Check out new words added to


[fa-stid-ee-uh s, fuh-] /fæˈstɪd i əs, fə-/
excessively particular, critical, or demanding; hard to please:
a fastidious eater.
requiring or characterized by excessive care or delicacy; painstaking.
Origin of fastidious
late Middle English
1375-1425; late Middle English < Latin fastīdiōsus squeamish, equivalent to fastīdi(um) lack of appetite, disgust, perhaps by syncope of *fastutīdium (fastu-, combining form of fastus pride, conceit + -tīdium combining form of taedium tedium) + -ōsus -ous
Related forms
fastidiously, adverb
fastidiousness, noun
hyperfastidious, adjective
hyperfastidiously, adverb
hyperfastidiousness, noun
nonfastidious, adjective
nonfastidiously, adverb
nonfastidiousness, noun
overfastidious, adjective
overfastidiously, adverb
overfastidiousness, noun
ultrafastidious, adjective
ultrafastidiously, adverb
ultrafastidiousness, noun
unfastidious, adjective
unfastidiously, adverb
unfastidiousness, noun
1. See particular. Unabridged
Based on the Random House Dictionary, © Random House, Inc. 2015.
Cite This Source
Examples from the web for fastidious
  • fastidious about facts and dates, he talks at great speed and with an unusual, exhausting intensity.
  • It was written to please its author's fastidious taste, not to chime with the humour of the age.
  • He was not a play-goer, being of such fastidious taste that he was easily disgusted by the bad filling up of the inferior parts.
  • Within the fastidious world of opera fans, one group deserves special mention.
  • At first sight this may appear to be unnecessarily fastidious.
  • First, it is so well written and meticulously researched that despite its fastidious attention to detail it is a pleasure to read.
  • Even at the less extreme camps, security procedures remain fastidious.
  • He, who had always been so fastidious in dress, no longer seemed to care.
  • Rabbits are fastidious animals and will frequently groom themselves.
British Dictionary definitions for fastidious

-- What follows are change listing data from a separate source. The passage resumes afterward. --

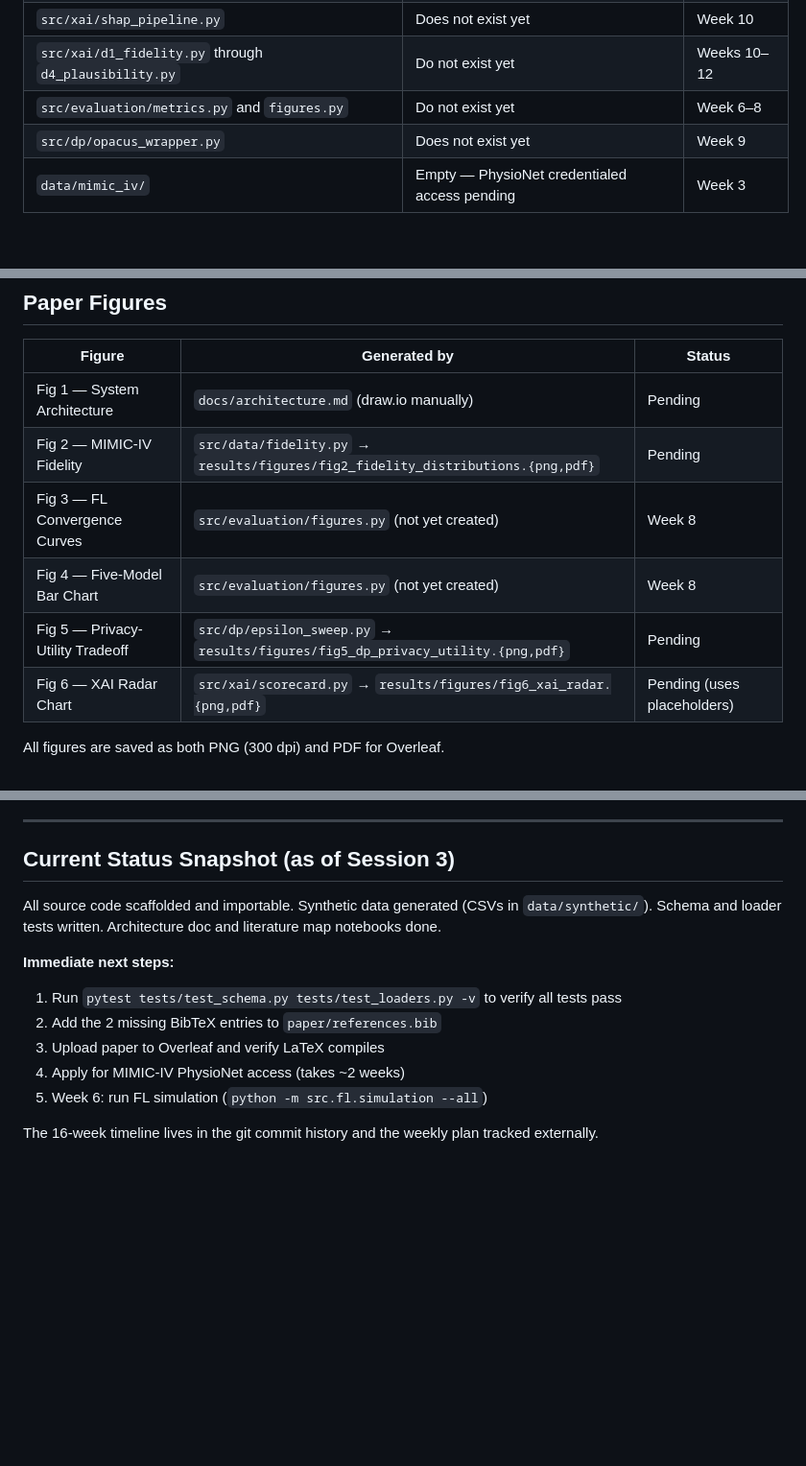
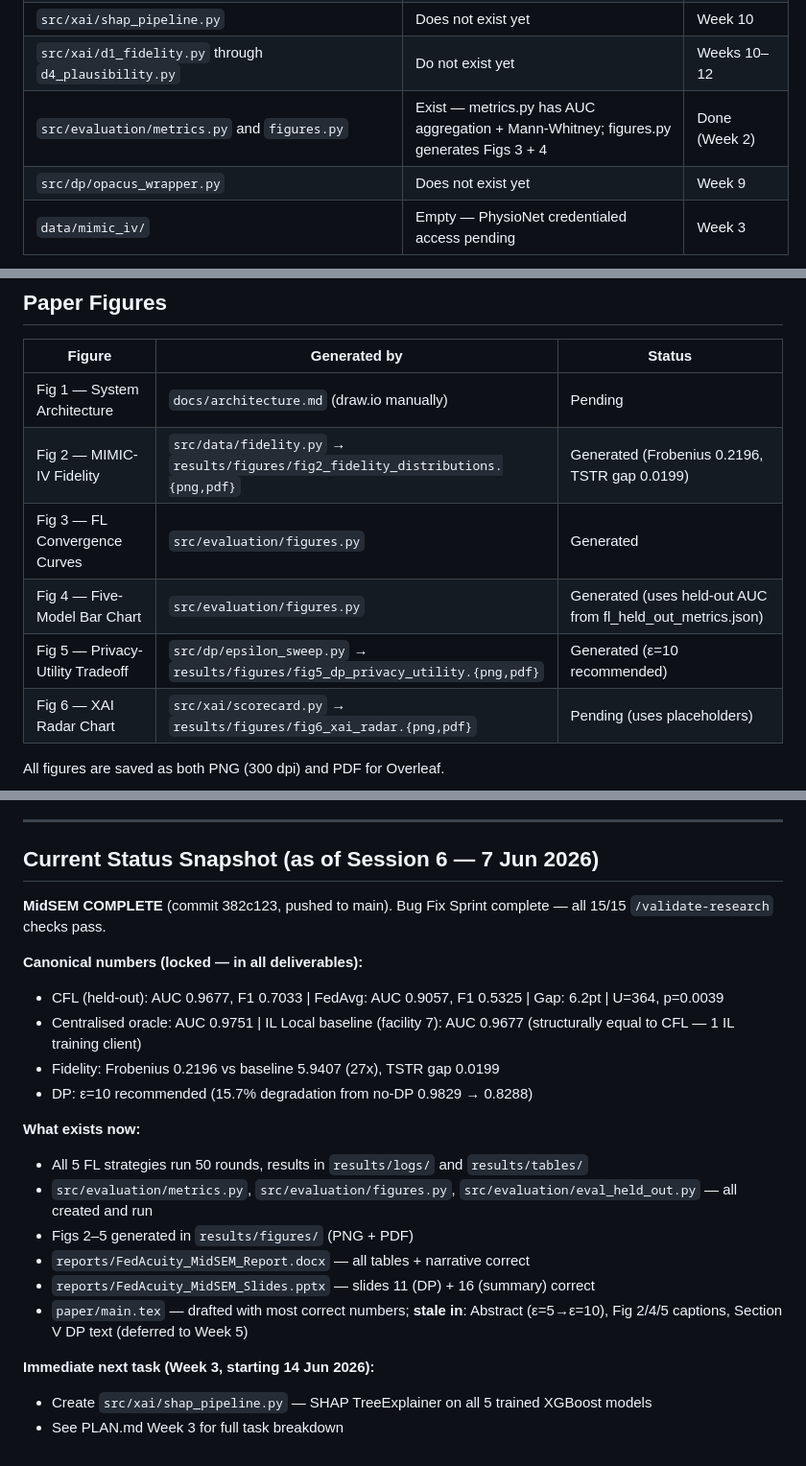
Before and after one commit to iamtanay/fedacuity, a Markdown page: CLAUDE.md, 3 parts joined by grey strips. Shown at 96% size. GitHub-like rendering; blank space fills up the shorter version.

```diff
--- a/CLAUDE.md
+++ b/CLAUDE.md
@@ -126,7 +126,7 @@ These are intentional scaffolds to be filled in later phases:
 | `paper/references.bib` | Two `% TODO` stubs: `bates2021ml_ltc` and `dellefield2015staffing` | Any time now — entries identified in notebook 01 |
 | `src/xai/shap_pipeline.py` | Does not exist yet | Week 10 |
 | `src/xai/d1_fidelity.py` through `d4_plausibility.py` | Do not exist yet | Weeks 10–12 |
-| `src/evaluation/metrics.py` and `figures.py` | Do not exist yet | Week 6–8 |
+| `src/evaluation/metrics.py` and `figures.py` | Exist — metrics.py has AUC aggregation + Mann-Whitney; figures.py generates Figs 3 + 4 | Done (Week 2) |
 | `src/dp/opacus_wrapper.py` | Does not exist yet | Week 9 |
 | `data/mimic_iv/` | Empty — PhysioNet credentialed access pending | Week 3 |
 
@@ -209,10 +209,10 @@ Running out of order will fail with `FileNotFoundError`. Correct order:
 | Figure | Generated by | Status |
 |---|---|---|
 | Fig 1 — System Architecture | `docs/architecture.md` (draw.io manually) | Pending |
-| Fig 2 — MIMIC-IV Fidelity | `src/data/fidelity.py` → `results/figures/fig2_fidelity_distributions.{png,pdf}` | Pending |
-| Fig 3 — FL Convergence Curves | `src/evaluation/figures.py` (not yet created) | Week 8 |
-| Fig 4 — Five-Model Bar Chart | `src/evaluation/figures.py` (not yet created) | Week 8 |
-| Fig 5 — Privacy-Utility Tradeoff | `src/dp/epsilon_sweep.py` → `results/figures/fig5_dp_privacy_utility.{png,pdf}` | Pending |
+| Fig 2 — MIMIC-IV Fidelity | `src/data/fidelity.py` → `results/figures/fig2_fidelity_distributions.{png,pdf}` | Generated (Frobenius 0.2196, TSTR gap 0.0199) |
+| Fig 3 — FL Convergence Curves | `src/evaluation/figures.py` | Generated |
+| Fig 4 — Five-Model Bar Chart | `src/evaluation/figures.py` | Generated (uses held-out AUC from fl_held_out_metrics.json) |
+| Fig 5 — Privacy-Utility Tradeoff | `src/dp/epsilon_sweep.py` → `results/figures/fig5_dp_privacy_utility.{png,pdf}` | Generated (ε=10 recommended) |
 | Fig 6 — XAI Radar Chart | `src/xai/scorecard.py` → `results/figures/fig6_xai_radar.{png,pdf}` | Pending (uses placeholders) |
 
 All figures are saved as both PNG (300 dpi) and PDF for Overleaf.
@@ -289,16 +289,24 @@ D4 literature features: `adl_mobility`, `adl_cognition`, `medication_count`, `fa
 
 ---
 
-## Current Status Snapshot (as of Session 3)
+## Current Status Snapshot (as of Session 6 — 7 Jun 2026)
 
-All source code scaffolded and importable. Synthetic data generated (CSVs in `data/synthetic/`).
-Schema and loader tests written. Architecture doc and literature map notebooks done.
+**MidSEM COMPLETE** (commit 382c123, pushed to main). Bug Fix Sprint complete — all 15/15 `/validate-research` checks pass.
 
-**Immediate next steps:**
-1. Run `pytest tests/test_schema.py tests/test_loaders.py -v` to verify all tests pass
-2. Add the 2 missing BibTeX entries to `paper/references.bib`
-3. Upload paper to Overleaf and verify LaTeX compiles
-4. Apply for MIMIC-IV PhysioNet access (takes ~2 weeks)
-5. Week 6: run FL simulation (`python -m src.fl.simulation --all`)
+**Canonical numbers (locked — in all deliverables):**
+- CFL (held-out): AUC 0.9677, F1 0.7033 | FedAvg: AUC 0.9057, F1 0.5325 | Gap: 6.2pt | U=364, p=0.0039
+- Centralised oracle: AUC 0.9751 | IL Local baseline (facility 7): AUC 0.9677 (structurally equal to CFL — 1 IL training client)
+- Fidelity: Frobenius 0.2196 vs baseline 5.9407 (27x), TSTR gap 0.0199
+- DP: ε=10 recommended (15.7% degradation from no-DP 0.9829 → 0.8288)
 
-The 16-week timeline lives in the git commit history and the weekly plan tracked externally.
+**What exists now:**
+- All 5 FL strategies run 50 rounds, results in `results/logs/` and `results/tables/`
+- `src/evaluation/metrics.py`, `src/evaluation/figures.py`, `src/evaluation/eval_held_out.py` — all created and run
+- Figs 2–5 generated in `results/figures/` (PNG + PDF)
+- `reports/FedAcuity_MidSEM_Report.docx` — all tables + narrative correct
+- `reports/FedAcuity_MidSEM_Slides.pptx` — slides 11 (DP) + 16 (summary) correct
+- `paper/main.tex` — drafted with most correct numbers; **stale in**: Abstract (ε=5→ε=10), Fig 2/4/5 captions, Section V DP text (deferred to Week 5)
+
+**Immediate next task (Week 3, starting 14 Jun 2026):**
+- Create `src/xai/shap_pipeline.py` — SHAP TreeExplainer on all 5 trained XGBoost models
+- See PLAN.md Week 3 for full task breakdown
```
Also changed, not shown: PLAN.md (+15 -15 lines).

very critical; hard to please
excessively particular about details
exceedingly delicate; easily disgusted
Derived Forms
fastidiously, adverb
fastidiousness, noun
Word Origin
C15: from Latin fastīdiōsus scornful, from fastīdium loathing, from fastus pride + taedium weariness
Collins English Dictionary - Complete & Unabridged 2012 Digital Edition
© William Collins Sons & Co. Ltd. 1979, 1986 © HarperCollins
Publishers 1998, 2000, 2003, 2005, 2006, 2007, 2009, 2012
Cite This Source
Word Origin and History for fastidious

mid-15c., "full of pride," from Latin fastidiosus "disdainful, squeamish, exacting," from fastidium "loathing, squeamishness," most likely from *fastu-taidiom, a compound of fastus "contempt, arrogance" and taedium "aversion, disgust." Early use in English was both in passive and active senses. Meaning "squeamish, over-nice" emerged in English 1610s. Related: Fastidiously; fastidiousness.

Online Etymology Dictionary, © 2010 Douglas Harper
Cite This Source
fastidious in Medicine

fastidious fas·tid·i·ous (fā-stĭd'ē-əs, fə-)

  1. Possessing or displaying careful, meticulous attention to detail.

  2. Difficult to please; exacting.

  3. Having complex nutritional requirements. Used of microorganisms.

The American Heritage® Stedman's Medical Dictionary
Copyright © 2002, 2001, 1995 by Houghton Mifflin Company. Published by Houghton Mifflin Company.
Cite This Source

Word of the Day

Difficulty index for fastidious

Few English speakers likely know this word

Word Value for fastidious

Scrabble Words With Friends

Quotes with fastidious

Nearby words for fastidious